Required work >>
Could you reproduce every entry as it stands, leaving the pictures behind?

Extracted entries >>
_ _ _ _ _

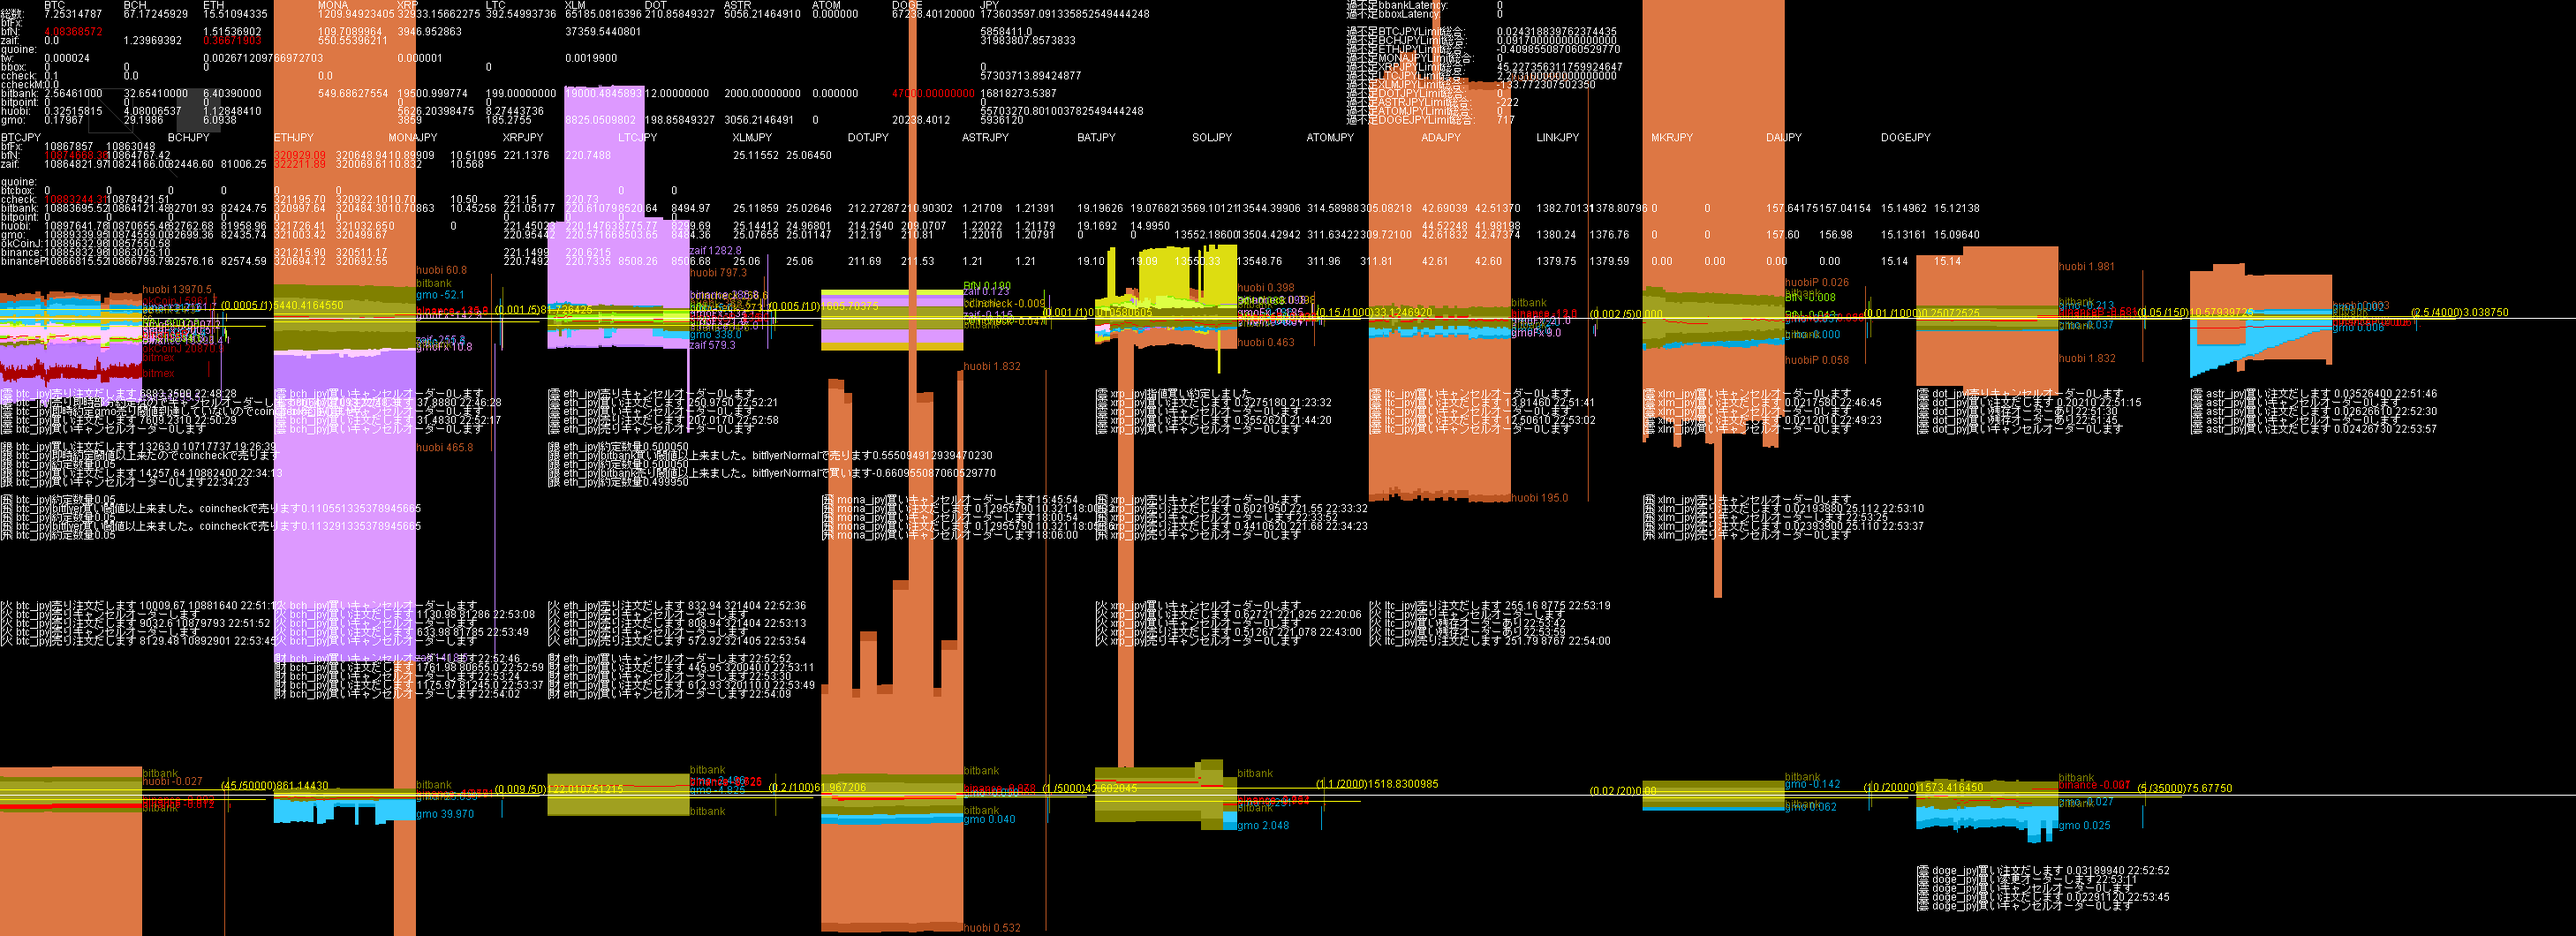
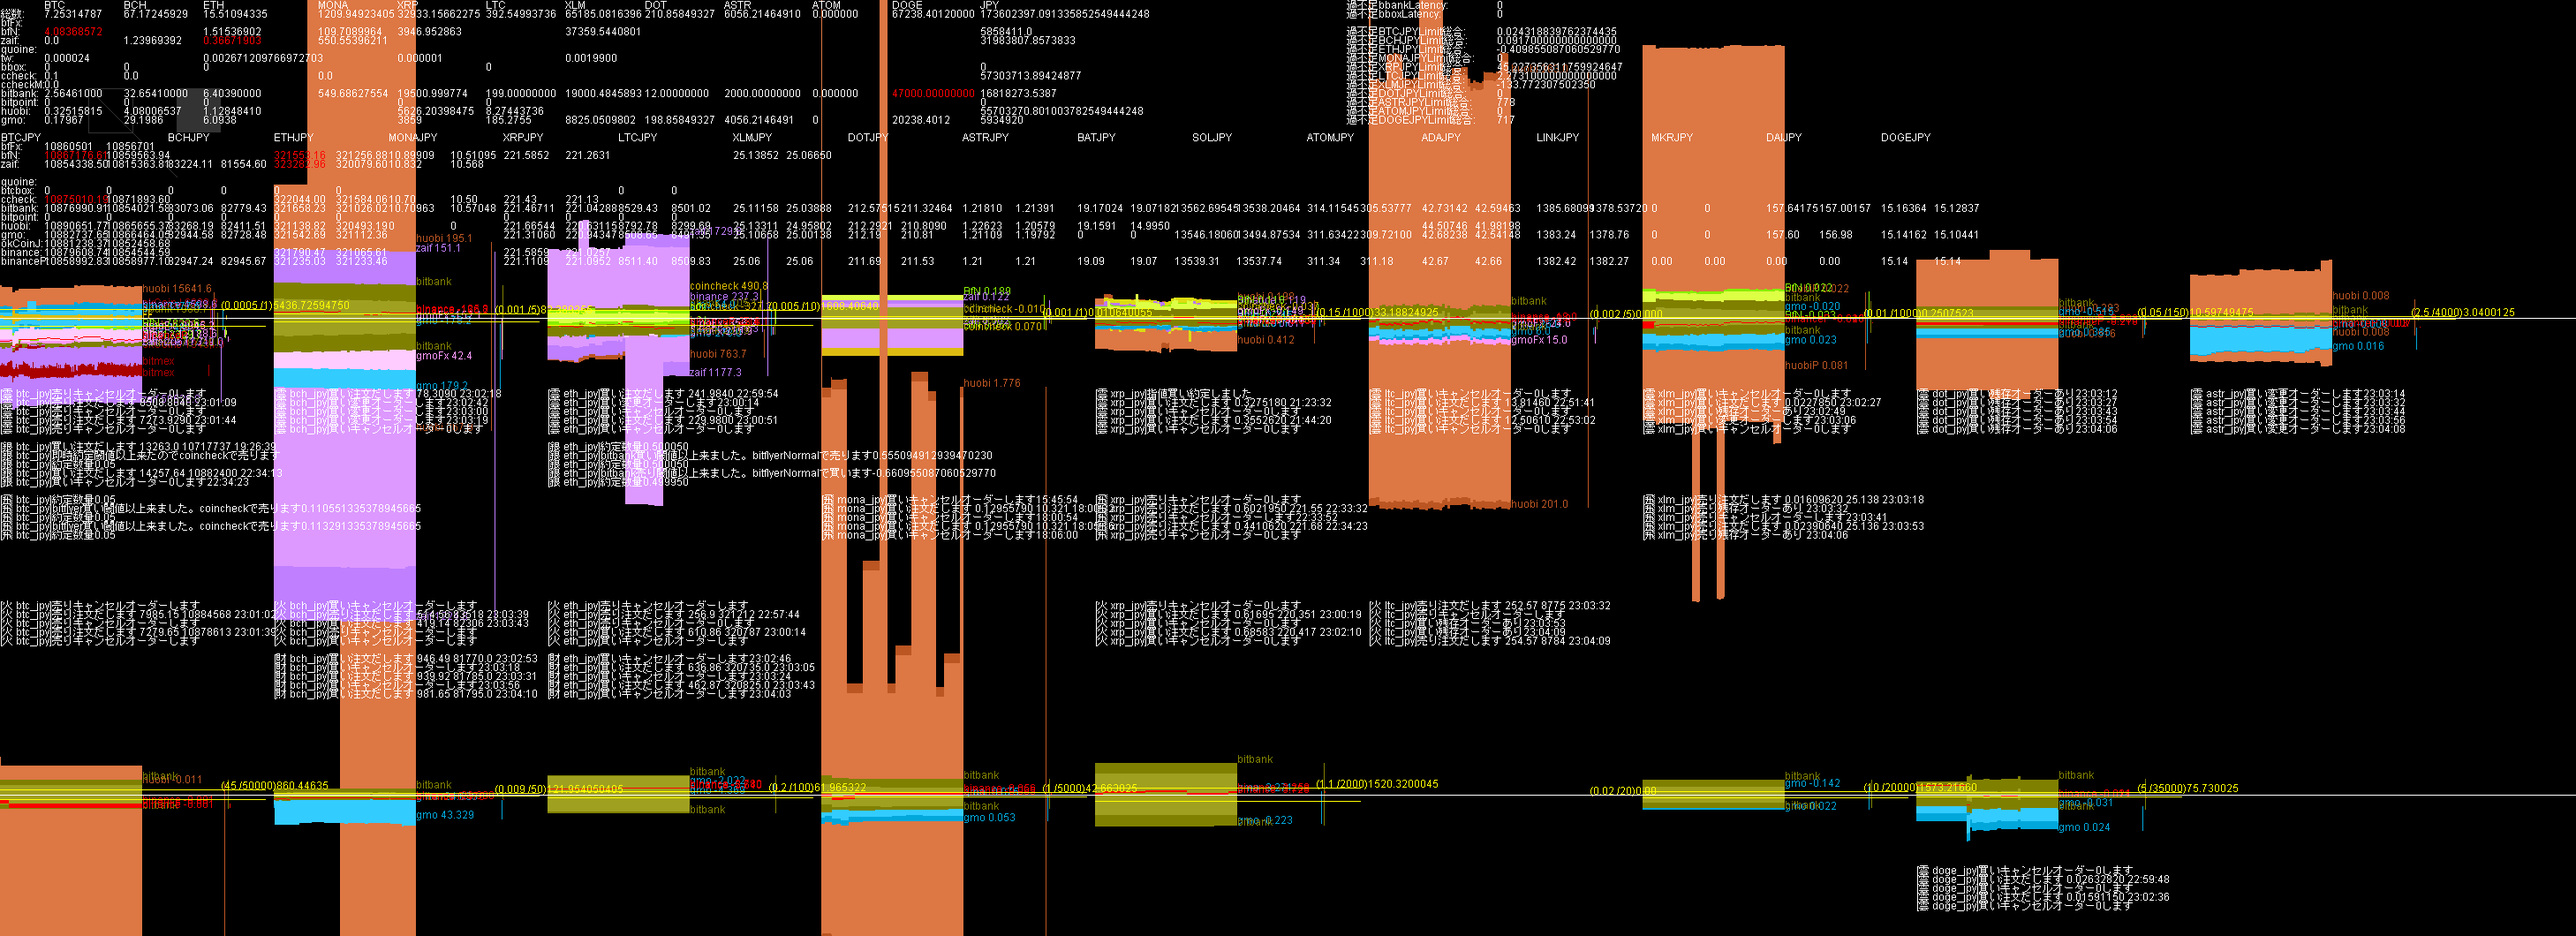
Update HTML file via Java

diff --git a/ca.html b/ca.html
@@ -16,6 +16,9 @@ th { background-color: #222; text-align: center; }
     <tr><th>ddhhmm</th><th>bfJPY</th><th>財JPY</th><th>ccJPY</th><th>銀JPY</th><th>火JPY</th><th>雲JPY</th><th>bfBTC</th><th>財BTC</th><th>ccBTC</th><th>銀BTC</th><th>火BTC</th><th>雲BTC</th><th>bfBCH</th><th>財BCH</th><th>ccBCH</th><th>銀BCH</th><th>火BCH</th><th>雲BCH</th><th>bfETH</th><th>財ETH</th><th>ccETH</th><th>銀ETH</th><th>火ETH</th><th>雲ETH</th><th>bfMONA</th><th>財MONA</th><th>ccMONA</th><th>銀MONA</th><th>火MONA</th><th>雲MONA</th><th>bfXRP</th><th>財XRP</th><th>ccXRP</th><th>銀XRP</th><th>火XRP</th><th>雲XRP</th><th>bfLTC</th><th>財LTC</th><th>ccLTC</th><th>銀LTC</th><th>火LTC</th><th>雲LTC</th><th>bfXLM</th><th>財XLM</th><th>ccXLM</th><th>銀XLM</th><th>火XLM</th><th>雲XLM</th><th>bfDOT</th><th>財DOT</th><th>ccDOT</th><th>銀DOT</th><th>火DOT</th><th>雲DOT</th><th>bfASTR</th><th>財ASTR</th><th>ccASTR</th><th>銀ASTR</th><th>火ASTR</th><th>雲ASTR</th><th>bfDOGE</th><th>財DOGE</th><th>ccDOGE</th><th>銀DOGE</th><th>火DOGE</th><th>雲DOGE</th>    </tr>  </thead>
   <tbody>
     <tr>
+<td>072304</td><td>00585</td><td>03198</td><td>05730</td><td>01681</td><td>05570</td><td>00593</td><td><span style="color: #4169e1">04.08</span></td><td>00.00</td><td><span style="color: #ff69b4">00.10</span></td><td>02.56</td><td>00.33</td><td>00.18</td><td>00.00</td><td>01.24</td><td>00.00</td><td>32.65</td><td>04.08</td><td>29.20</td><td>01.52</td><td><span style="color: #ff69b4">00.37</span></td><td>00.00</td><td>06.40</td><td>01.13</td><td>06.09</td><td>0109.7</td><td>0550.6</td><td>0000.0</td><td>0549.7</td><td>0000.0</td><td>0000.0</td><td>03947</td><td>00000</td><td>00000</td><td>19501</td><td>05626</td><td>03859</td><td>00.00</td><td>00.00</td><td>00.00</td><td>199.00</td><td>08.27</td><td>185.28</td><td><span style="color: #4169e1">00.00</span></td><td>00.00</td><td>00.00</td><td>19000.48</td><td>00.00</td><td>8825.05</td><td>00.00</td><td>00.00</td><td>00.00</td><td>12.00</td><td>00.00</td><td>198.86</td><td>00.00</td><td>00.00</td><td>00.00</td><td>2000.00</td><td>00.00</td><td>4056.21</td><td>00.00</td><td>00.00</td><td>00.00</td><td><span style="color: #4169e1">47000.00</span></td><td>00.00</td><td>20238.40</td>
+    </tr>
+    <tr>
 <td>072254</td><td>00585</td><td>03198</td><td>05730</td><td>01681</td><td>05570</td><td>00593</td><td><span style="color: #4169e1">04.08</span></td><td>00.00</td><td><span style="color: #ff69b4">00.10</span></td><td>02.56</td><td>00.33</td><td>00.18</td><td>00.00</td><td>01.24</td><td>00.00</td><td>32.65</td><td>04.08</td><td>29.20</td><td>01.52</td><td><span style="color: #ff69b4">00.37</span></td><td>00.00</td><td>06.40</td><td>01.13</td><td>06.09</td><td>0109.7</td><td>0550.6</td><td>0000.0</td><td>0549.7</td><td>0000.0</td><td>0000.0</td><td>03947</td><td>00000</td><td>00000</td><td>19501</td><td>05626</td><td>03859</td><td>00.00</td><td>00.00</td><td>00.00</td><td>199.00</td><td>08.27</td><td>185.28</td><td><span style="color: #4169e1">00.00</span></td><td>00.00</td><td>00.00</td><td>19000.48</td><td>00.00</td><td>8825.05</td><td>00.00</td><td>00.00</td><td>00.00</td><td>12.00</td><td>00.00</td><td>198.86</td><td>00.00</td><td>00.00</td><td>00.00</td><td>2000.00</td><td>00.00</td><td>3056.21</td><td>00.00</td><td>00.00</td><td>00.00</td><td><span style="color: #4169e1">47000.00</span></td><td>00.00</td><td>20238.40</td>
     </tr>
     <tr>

_ _ _ _ _

Answer box >>
Update HTML file via Java

diff --git a/ca.html b/ca.html
@@ -16,6 +16,9 @@ th { background-color: #222; text-align: center; }
     <tr><th>ddhhmm</th><th>bfJPY</th><th>財JPY</th><th>ccJPY</th><th>銀JPY</th><th>火JPY</th><th>雲JPY</th><th>bfBTC</th><th>財BTC</th><th>ccBTC</th><th>銀BTC</th><th>火BTC</th><th>雲BTC</th><th>bfBCH</th><th>財BCH</th><th>ccBCH</th><th>銀BCH</th><th>火BCH</th><th>雲BCH</th><th>bfETH</th><th>財ETH</th><th>ccETH</th><th>銀ETH</th><th>火ETH</th><th>雲ETH</th><th>bfMONA</th><th>財MONA</th><th>ccMONA</th><th>銀MONA</th><th>火MONA</th><th>雲MONA</th><th>bfXRP</th><th>財XRP</th><th>ccXRP</th><th>銀XRP</th><th>火XRP</th><th>雲XRP</th><th>bfLTC</th><th>財LTC</th><th>ccLTC</th><th>銀LTC</th><th>火LTC</th><th>雲LTC</th><th>bfXLM</th><th>財XLM</th><th>ccXLM</th><th>銀XLM</th><th>火XLM</th><th>雲XLM</th><th>bfDOT</th><th>財DOT</th><th>ccDOT</th><th>銀DOT</th><th>火DOT</th><th>雲DOT</th><th>bfASTR</th><th>財ASTR</th><th>ccASTR</th><th>銀ASTR</th><th>火ASTR</th><th>雲ASTR</th><th>bfDOGE</th><th>財DOGE</th><th>ccDOGE</th><th>銀DOGE</th><th>火DOGE</th><th>雲DOGE</th>    </tr>  </thead>
   <tbody>
     <tr>
+<td>072304</td><td>00585</td><td>03198</td><td>05730</td><td>01681</td><td>05570</td><td>00593</td><td><span style="color: #4169e1">04.08</span></td><td>00.00</td><td><span style="color: #ff69b4">00.10</span></td><td>02.56</td><td>00.33</td><td>00.18</td><td>00.00</td><td>01.24</td><td>00.00</td><td>32.65</td><td>04.08</td><td>29.20</td><td>01.52</td><td><span style="color: #ff69b4">00.37</span></td><td>00.00</td><td>06.40</td><td>01.13</td><td>06.09</td><td>0109.7</td><td>0550.6</td><td>0000.0</td><td>0549.7</td><td>0000.0</td><td>0000.0</td><td>03947</td><td>00000</td><td>00000</td><td>19501</td><td>05626</td><td>03859</td><td>00.00</td><td>00.00</td><td>00.00</td><td>199.00</td><td>08.27</td><td>185.28</td><td><span style="color: #4169e1">00.00</span></td><td>00.00</td><td>00.00</td><td>19000.48</td><td>00.00</td><td>8825.05</td><td>00.00</td><td>00.00</td><td>00.00</td><td>12.00</td><td>00.00</td><td>198.86</td><td>00.00</td><td>00.00</td><td>00.00</td><td>2000.00</td><td>00.00</td><td>4056.21</td><td>00.00</td><td>00.00</td><td>00.00</td><td><span style="color: #4169e1">47000.00</span></td><td>00.00</td><td>20238.40</td>
+    </tr>
+    <tr>
 <td>072254</td><td>00585</td><td>03198</td><td>05730</td><td>01681</td><td>05570</td><td>00593</td><td><span style="color: #4169e1">04.08</span></td><td>00.00</td><td><span style="color: #ff69b4">00.10</span></td><td>02.56</td><td>00.33</td><td>00.18</td><td>00.00</td><td>01.24</td><td>00.00</td><td>32.65</td><td>04.08</td><td>29.20</td><td>01.52</td><td><span style="color: #ff69b4">00.37</span></td><td>00.00</td><td>06.40</td><td>01.13</td><td>06.09</td><td>0109.7</td><td>0550.6</td><td>0000.0</td><td>0549.7</td><td>0000.0</td><td>0000.0</td><td>03947</td><td>00000</td><td>00000</td><td>19501</td><td>05626</td><td>03859</td><td>00.00</td><td>00.00</td><td>00.00</td><td>199.00</td><td>08.27</td><td>185.28</td><td><span style="color: #4169e1">00.00</span></td><td>00.00</td><td>00.00</td><td>19000.48</td><td>00.00</td><td>8825.05</td><td>00.00</td><td>00.00</td><td>00.00</td><td>12.00</td><td>00.00</td><td>198.86</td><td>00.00</td><td>00.00</td><td>00.00</td><td>2000.00</td><td>00.00</td><td>3056.21</td><td>00.00</td><td>00.00</td><td>00.00</td><td><span style="color: #4169e1">47000.00</span></td><td>00.00</td><td>20238.40</td>
     </tr>
     <tr>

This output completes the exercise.